Data:
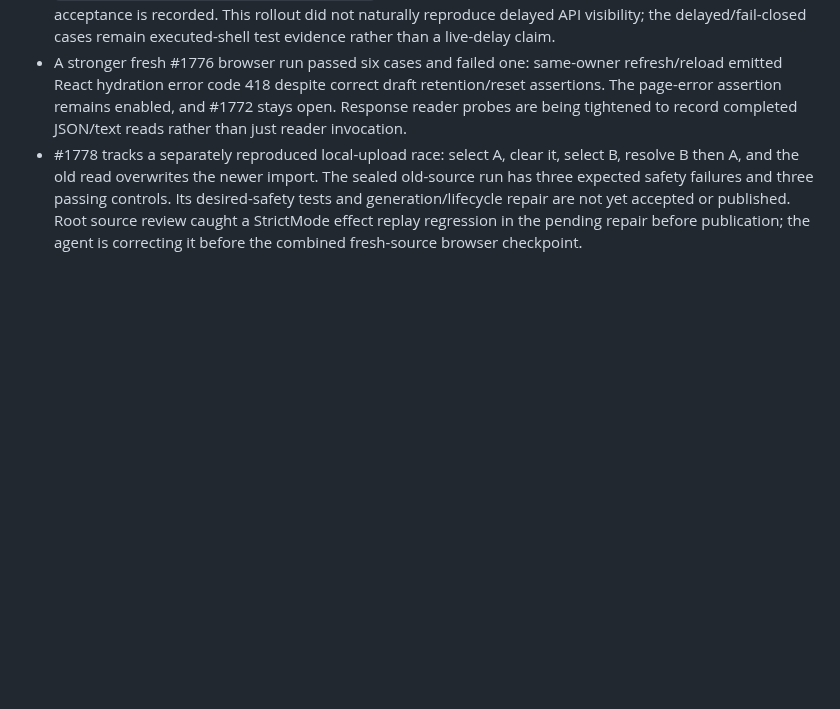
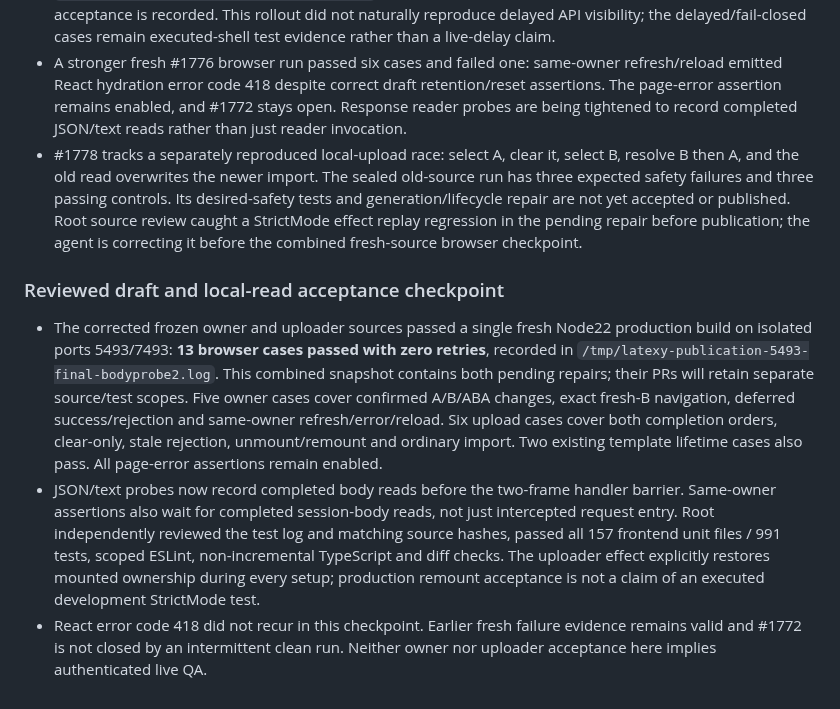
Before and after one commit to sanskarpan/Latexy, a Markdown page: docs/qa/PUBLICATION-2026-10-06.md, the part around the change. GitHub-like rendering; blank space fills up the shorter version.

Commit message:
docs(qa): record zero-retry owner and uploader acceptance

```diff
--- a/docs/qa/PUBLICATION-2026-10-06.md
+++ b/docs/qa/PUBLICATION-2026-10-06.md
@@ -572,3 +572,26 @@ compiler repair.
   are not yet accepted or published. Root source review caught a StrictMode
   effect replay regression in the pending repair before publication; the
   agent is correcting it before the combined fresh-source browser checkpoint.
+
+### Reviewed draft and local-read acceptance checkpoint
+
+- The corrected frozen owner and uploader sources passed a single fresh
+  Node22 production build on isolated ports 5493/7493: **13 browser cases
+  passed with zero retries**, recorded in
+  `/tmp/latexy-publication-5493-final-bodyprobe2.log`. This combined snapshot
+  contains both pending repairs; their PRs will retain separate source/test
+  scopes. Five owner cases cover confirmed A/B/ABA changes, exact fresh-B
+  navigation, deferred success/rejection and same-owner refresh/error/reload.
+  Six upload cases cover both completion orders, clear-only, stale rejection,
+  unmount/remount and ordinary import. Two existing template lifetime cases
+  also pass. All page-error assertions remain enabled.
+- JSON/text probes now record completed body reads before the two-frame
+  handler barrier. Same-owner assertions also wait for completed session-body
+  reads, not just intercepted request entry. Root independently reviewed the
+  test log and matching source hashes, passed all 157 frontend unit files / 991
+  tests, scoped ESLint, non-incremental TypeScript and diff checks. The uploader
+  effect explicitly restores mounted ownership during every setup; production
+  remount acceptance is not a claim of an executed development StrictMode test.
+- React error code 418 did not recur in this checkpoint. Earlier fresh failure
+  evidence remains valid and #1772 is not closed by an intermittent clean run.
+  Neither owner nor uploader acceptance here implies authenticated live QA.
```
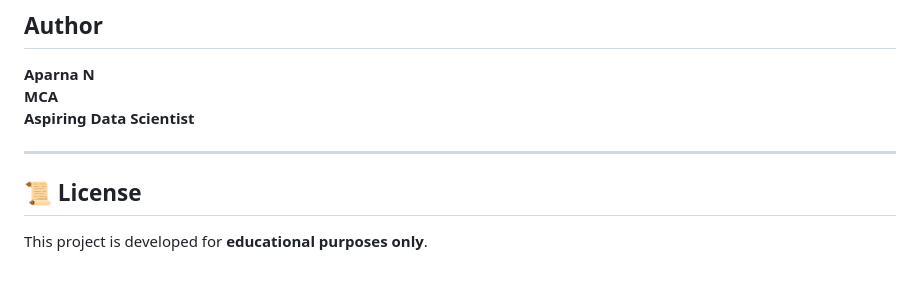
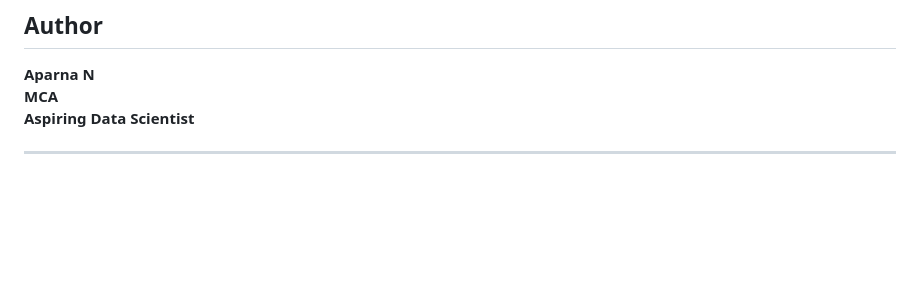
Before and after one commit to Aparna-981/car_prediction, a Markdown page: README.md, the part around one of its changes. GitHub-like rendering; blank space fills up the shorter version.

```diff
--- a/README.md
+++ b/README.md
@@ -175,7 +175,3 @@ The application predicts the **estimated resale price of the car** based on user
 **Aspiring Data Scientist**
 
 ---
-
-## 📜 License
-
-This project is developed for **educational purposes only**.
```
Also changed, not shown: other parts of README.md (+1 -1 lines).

The task: Copy every line above word for word and exclude the pictures.

Answer box:
Before and after one commit to sanskarpan/Latexy, a Markdown page: docs/qa/PUBLICATION-2026-10-06.md, the part around the change. GitHub-like rendering; blank space fills up the shorter version.

Commit message:
docs(qa): record zero-retry owner and uploader acceptance

```diff
--- a/docs/qa/PUBLICATION-2026-10-06.md
+++ b/docs/qa/PUBLICATION-2026-10-06.md
@@ -572,3 +572,26 @@ compiler repair.
   are not yet accepted or published. Root source review caught a StrictMode
   effect replay regression in the pending repair before publication; the
   agent is correcting it before the combined fresh-source browser checkpoint.
+
+### Reviewed draft and local-read acceptance checkpoint
+
+- The corrected frozen owner and uploader sources passed a single fresh
+  Node22 production build on isolated ports 5493/7493: **13 browser cases
+  passed with zero retries**, recorded in
+  `/tmp/latexy-publication-5493-final-bodyprobe2.log`. This combined snapshot
+  contains both pending repairs; their PRs will retain separate source/test
+  scopes. Five owner cases cover confirmed A/B/ABA changes, exact fresh-B
+  navigation, deferred success/rejection and same-owner refresh/error/reload.
+  Six upload cases cover both completion orders, clear-only, stale rejection,
+  unmount/remount and ordinary import. Two existing template lifetime cases
+  also pass. All page-error assertions remain enabled.
+- JSON/text probes now record completed body reads before the two-frame
+  handler barrier. Same-owner assertions also wait for completed session-body
+  reads, not just intercepted request entry. Root independently reviewed the
+  test log and matching source hashes, passed all 157 frontend unit files / 991
+  tests, scoped ESLint, non-incremental TypeScript and diff checks. The uploader
+  effect explicitly restores mounted ownership during every setup; production
+  remount acceptance is not a claim of an executed development StrictMode test.
+- React error code 418 did not recur in this checkpoint. Earlier fresh failure
+  evidence remains valid and #1772 is not closed by an intermittent clean run.
+  Neither owner nor uploader acceptance here implies authenticated live QA.
```
Before and after one commit to Aparna-981/car_prediction, a Markdown page: README.md, the part around one of its changes. GitHub-like rendering; blank space fills up the shorter version.

```diff
--- a/README.md
+++ b/README.md
@@ -175,7 +175,3 @@ The application predicts the **estimated resale price of the car** based on user
 **Aspiring Data Scientist**
 
 ---
-
-## 📜 License
-
-This project is developed for **educational purposes only**.
```
Also changed, not shown: other parts of README.md (+1 -1 lines).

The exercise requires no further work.